Easy as A-B-C, the artists behind Life in Letters craft custom photographic gifts available both in their shop and online. Over the years, they've amassed a vast collection of black-and-white photos of common objects and sights that resemble letters—such as arches, golf balls, fences, and palm trees—which they assemble into meaningful words, such as love, laugh, family, and nihilism. Once customers have chosen their word and selected each letter, they can have their piece matted and framed to suit their own decor or that of a loved one. The photographers also share their skills with aspiring shutterbugs during regular introductory photography classes.
Since 1976, Keith and Betty Ketring have been combining their interests in woodworking and fine-art prints by preserving their clientele’s artworks and heirlooms with custom frames. Their inventory of framing materials includes a spectrum of moulding styles—from stark black to ornately carved and gilded—as well as conservation glass and a multitude of colorful mats.

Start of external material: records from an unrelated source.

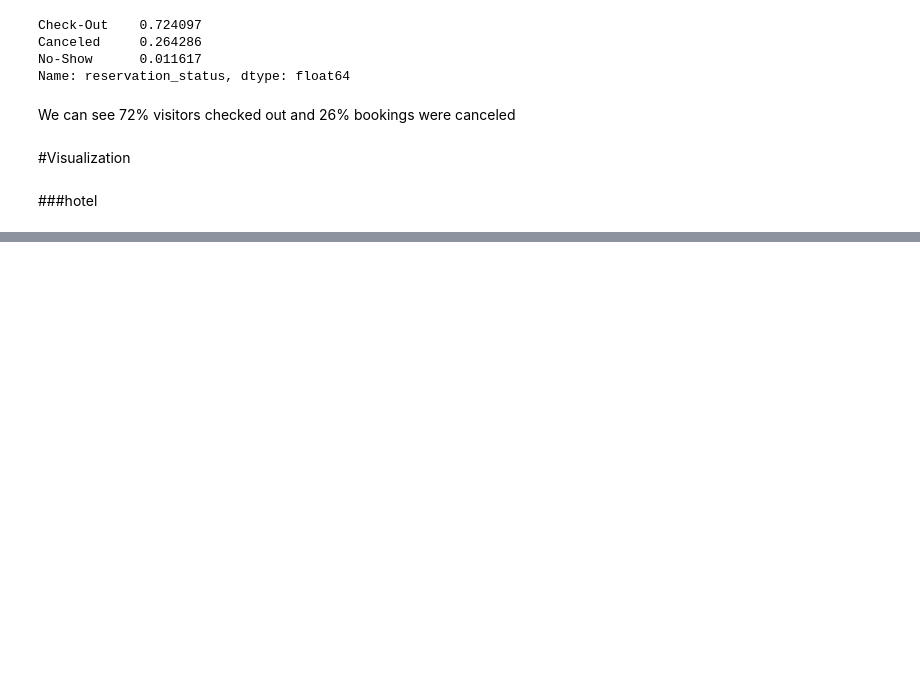
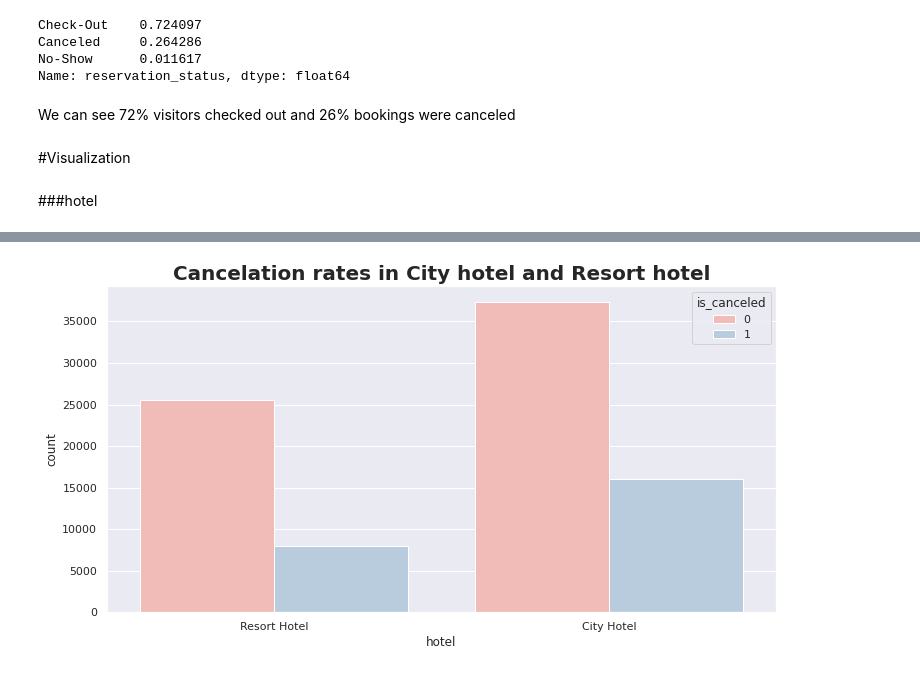
Before and after one commit to dhrisandamedhi/Hotel_booking, a Jupyter notebook: hotel_booking.ipynb, the cells around one changed output, grey strips where cells are left out. Saved outputs shown, nothing was run; the diff lists cells and outputs as text; code cells hidden in the pictures; blank space fills up the shorter version.

```diff
--- a/hotel_booking.ipynb
+++ b/hotel_booking.ipynb
@@ -355,0 +380,8 @@ plt.show()
+# %%
+plt.figure(figsize=(12, 6))
+
+sns.countplot(x='hotel',hue="is_canceled", data=hotel,palette='Pastel1')
+plt.title("Cancelation rates in City hotel and Resort hotel",fontweight="bold", size=20)
+plt.show()
+# %% [output]
+[figure, added]
```
Also changed, not shown: parts of 25 cells of this notebook.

The headquarters of the nonprofit Ohio Historical Society, the Ohio Historical Center abounds with exhibits and activities that showcase the state's diverse social, natural, and archeological history. Built in 1970, the museum's towering Brutalist edifice is a piece of history itself, lauded as "bold" and "imaginative” by the American Institute of Architects. Inside, a 15,000-square-foot gallery explores pivotal moments in the Buckeye State’s past, examining everything from Ohio’s role in the Civil War to Boomer Esiason’s stint as Secretary of State. A natural-history exhibit regales guests with interactive displays of animals, plants, and geography. In addition to its permanent exhibits, the center hosts an ever-changing selection of featured exhibits and special events.
Outside the museum sits Ohio Village, a re-creation of a Civil War–era town. Costumed villagers bustle about the square, performing chores and activities of the era, such as churning butter and checking wooden PalmPilots. The town's 15 buildings showcase the height of 19th-century architecture and include a Gothic-revival church, a large town hall, and an open market. The village is also the home of the renowned Ohio Village Muffins, who regularly compete in games of baseball played by 19th-century rules.

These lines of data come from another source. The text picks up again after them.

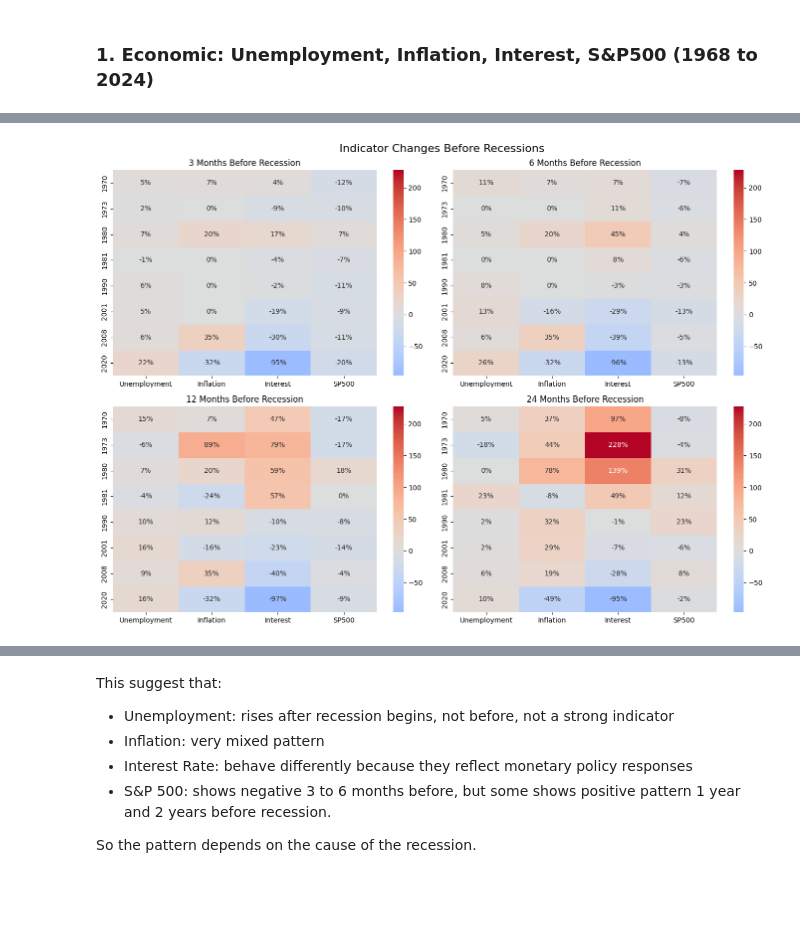
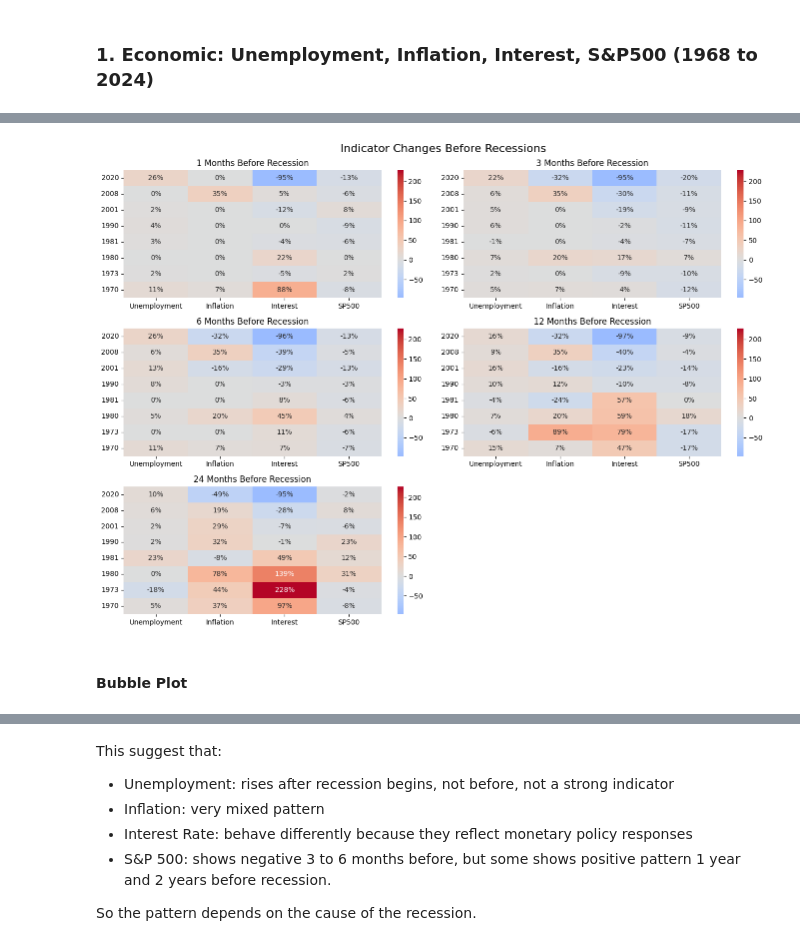
Before and after one commit to Emily0107/Economic-Recession, a Jupyter notebook: public/code/EDA.ipynb, the cells around one changed output, grey strips where cells are left out. Cells and saved outputs as stored; diff of their text form; code cells hidden in the pictures; blank space fills up the shorter version.

```diff
--- a/public/code/EDA.ipynb
+++ b/public/code/EDA.ipynb
@@ -69,6 +72,7 @@ interest = fred.get_series("DFF")
 unemployment = unemployment.to_frame(name="Unemployment")
 inflation = inflation.to_frame(name="Inflation")
 interest = interest.to_frame(name="Interest")
+oil = oil.to_frame(name="Oil")
 
 # Load data starting from 1968
 unemployment = unemployment[unemployment.index >= "1968-01-01"]
@@ -102,6 +106,9 @@ inflation_monthly = inflation.resample("ME").ffill()
 # Interest rate (monthly)
 interest_monthly = interest.resample("ME").last()
 
+# oil (monthly)
+oil_monthly = oil.resample("ME").last()
+
 # S&P 500 (daily -> monthly)
 sp500_monthly = sp500.resample("ME").last()
 
@@ -116,6 +123,7 @@ data1 = pd.concat([
     unemployment_monthly,
     inflation_monthly,
     interest_monthly,
+    oil_monthly,
 ], axis=1)
 
 # Check the result
@@ -694,6 +766,6 @@ df1968
 # %%
 # Generate Results for All Windows
-windows = [3, 6, 12, 24]
+windows = [1, 3, 6, 12, 24]
 
 heatmaps = {}
 
@@ -709,30 +781,34 @@ all_values = pd.concat(heatmaps.values())
 vmin = all_values.min().min()
 vmax = all_values.max().max()
 # %%
-fig, axes = plt.subplots(2,2, figsize=(14,10))
+fig, axes = plt.subplots(3,2, figsize=(14,10))
 axes = axes.flatten()
 
 for i, w in enumerate(windows):
-    data = heatmaps[w]
+    data = heatmaps[w].iloc[::-1]
     annot_data = data.round(0).astype(int).astype(str) + "%"
 
     sns.heatmap(
         data,
         annot=annot_data,
         fmt="",
         cmap="coolwarm",
         vmin=vmin,
         vmax=vmax,
         center=0,
         ax=axes[i]
     )
 
     axes[i].set_title(f"{w} Months Before Recession")
 
 plt.suptitle("Indicator Changes Before Recessions", fontsize=16)
 
+axes[-1].set_visible(False)
+
 plt.tight_layout()
 
 plt.show()
 # %% [output]
-[figure, old version]
+[figure, new version]
+# %% [markdown]
+#### Bubble Plot
```
Also changed, not shown: parts of 36 cells of this notebook, 35 other files.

Cabfare for the Common Man dazzles theatergoers with seven stories of ordinary people enveloped by extraordinary situations. The intimate, 70-seat theater provides top-notch views of the performance, unlike viewing a baseball game from the inside of a clunky mascot suit. Redeem your Groupon at the box office of this award-winning theater before securing a seat to marvel at the talented cast as they crash waves of emotion into the wide-eyed crowd.

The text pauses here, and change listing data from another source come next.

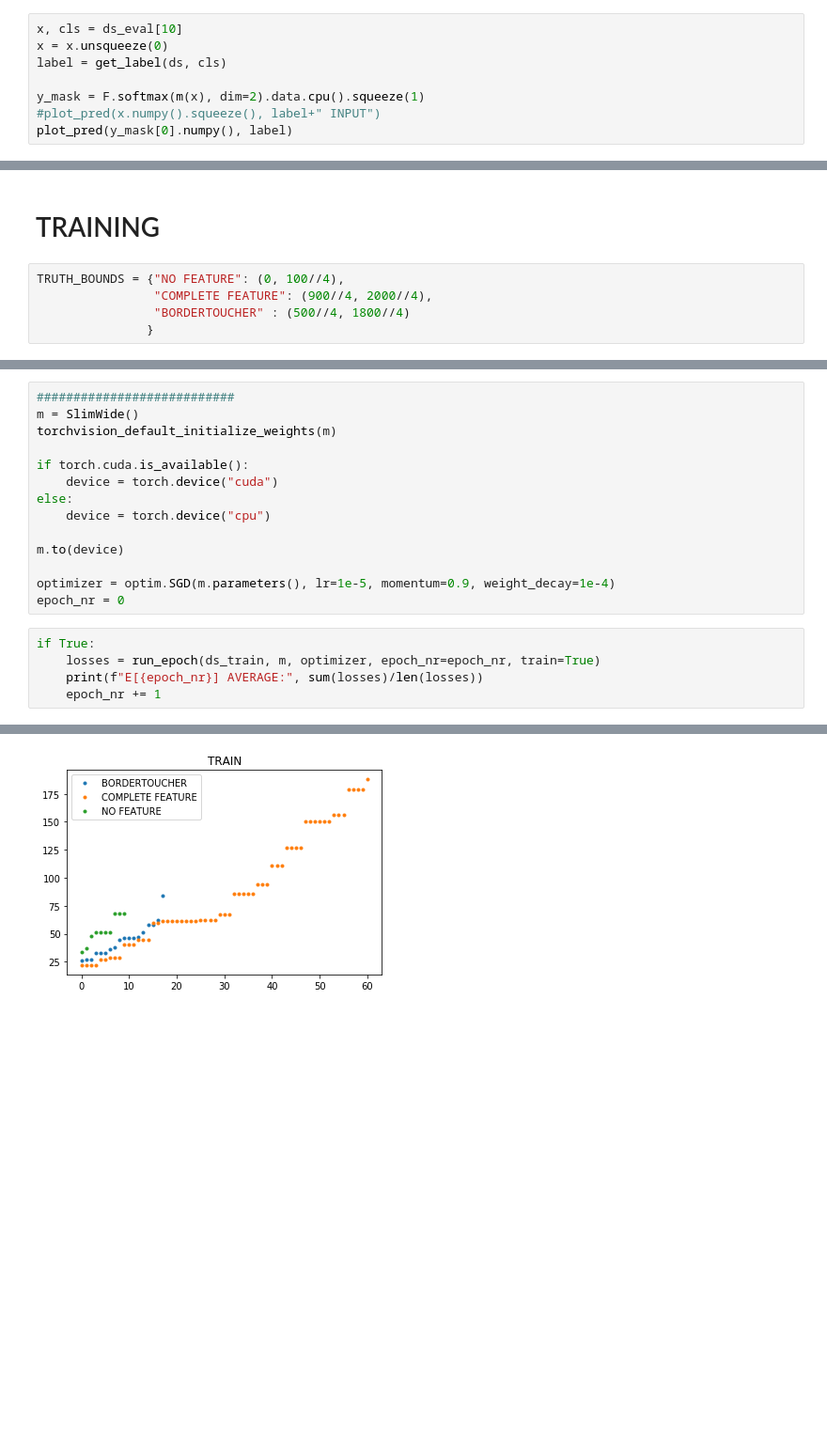
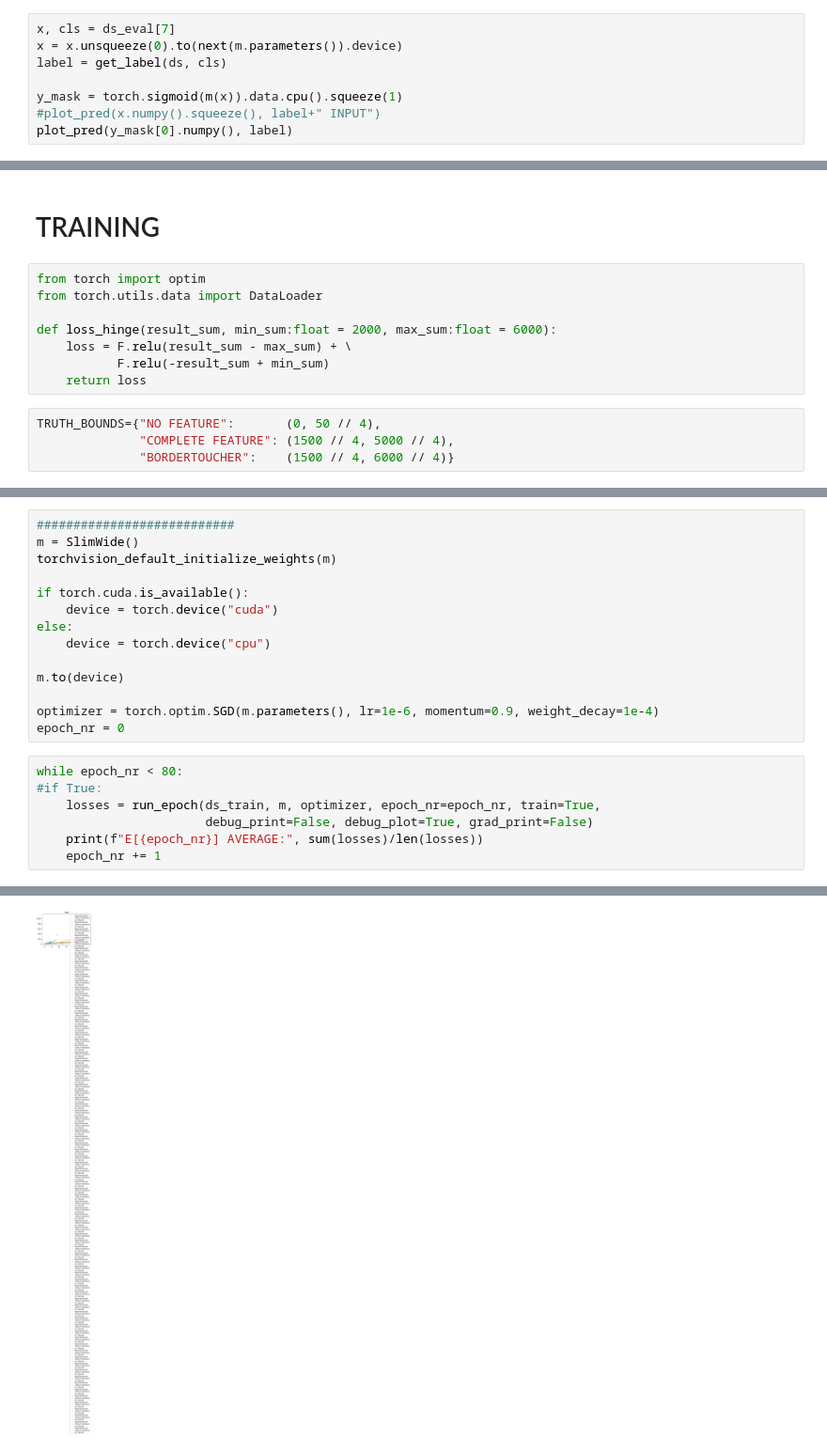
Before and after one commit to MoonVision/zeiss-apollo, a Jupyter notebook: vision/test_basic_convs.ipynb, the cells around one changed output, grey strips where cells are left out. Shown at 94% size. Saved outputs shown, nothing was run; the diff lists cells and outputs as text; blank space fills up the shorter version.

```diff
--- a/vision/test_basic_convs.ipynb
+++ b/vision/test_basic_convs.ipynb
@@ -67,9 +113,9 @@ Text(0.5, 1.0, 'EVAL')
 # %%
-x, cls = ds_eval[10]
-x = x.unsqueeze(0)
+x, cls = ds_eval[7]
+x = x.unsqueeze(0).to(next(m.parameters()).device)
 label = get_label(ds, cls)
 
-y_mask = F.softmax(m(x), dim=2).data.cpu().squeeze(1)
+y_mask = torch.sigmoid(m(x)).data.cpu().squeeze(1)
 #plot_pred(x.numpy().squeeze(), label+" INPUT")
 plot_pred(y_mask[0].numpy(), label)
 # %% [output]
@@ -91,7 +136,14 @@ plt.plot(losses)
 # %% [markdown]
 # TRAINING
+# %%
+from torch import optim
+from torch.utils.data import DataLoader
+
+def loss_hinge(result_sum, min_sum:float = 2000, max_sum:float = 6000):
+    loss = F.relu(result_sum - max_sum) + \
+           F.relu(-result_sum + min_sum)
+    return loss
 # %%
-TRUTH_BOUNDS = {"NO FEATURE": (0, 100//4),
-                "COMPLETE FEATURE": (900//4, 2000//4),
-                "BORDERTOUCHER" : (500//4, 1800//4)
-               }
+TRUTH_BOUNDS={"NO FEATURE":       (0, 50 // 4),
+              "COMPLETE FEATURE": (1500 // 4, 5000 // 4),
+              "BORDERTOUCHER":    (1500 // 4, 6000 // 4)}
@@ -163,11 +243,13 @@ else:
 
 m.to(device)
 
-optimizer = optim.SGD(m.parameters(), lr=1e-5, momentum=0.9, weight_decay=1e-4)
+optimizer = torch.optim.SGD(m.parameters(), lr=1e-6, momentum=0.9, weight_decay=1e-4)
 epoch_nr = 0
 # %%
-if True:
-    losses = run_epoch(ds_train, m, optimizer, epoch_nr=epoch_nr, train=True)
+while epoch_nr < 80:
+#if True:
+    losses = run_epoch(ds_train, m, optimizer, epoch_nr=epoch_nr, train=True,
+                       debug_print=False, debug_plot=True, grad_print=False)
     print(f"E[{epoch_nr}] AVERAGE:", sum(losses)/len(losses))
     epoch_nr += 1
 # %% [output]
@@ -191 +273 @@ E[1] AVERAGE: 0.5649067437213459
-[figure, old version]
+[figure, new version]
```
Also changed, not shown: parts of 16 cells of this notebook, 2 other files.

United by a common interest in art and a commitment to nurturing artistic collaborations in their community, Wild Goose Creative organized this year’s Geekfest with the goal of bringing a wide range of self-proclaimed and budding geeks together. From Thursday, June 17, to Saturday, June 19, Geekfest features four individual events ($5 each). Thursday showcases a demonstration of Forbidden Kingdoms: The Art and Science of Roleplaying Games (7 p.m.), and Friday is scheduled with an hour of geek sketch comedy (8 p.m.) and Nerdcore Rising (9:30 p.m.), a film about MC Frontalot and his computer-obsessed brand of hip-hop. Saturday night features a video-game costume party (9 p.m.) at which attendees can dress up as their favorite character and turn 8-bit game entertainment into reality. Hop over to a fun-filled weekend of geeky activities without busting your head on coin-producing bricks with today’s side deal.
A spacious, fully equipped studio, Clayspace celebrates ceramic arts with guided classes, workshops, and self-directed studio time. Experienced instructors lead a variety of classes and workshops for all skill levels that range from two-part introductory sessions to comprehensive eight-week courses. Most classes include materials, such as the all-ages Chia pot workshop, which guides attendees as they design and build terra cotta pots over two meetings ($30 per person). With large worktables and ample shelf space, Clayspace’s facility lets students spread out and take advantage of nine electric wheels, slab roller, glazes, spray booth, raku kiln, and more to create beautiful bowls, plates, and busts of the Abominable Snowman.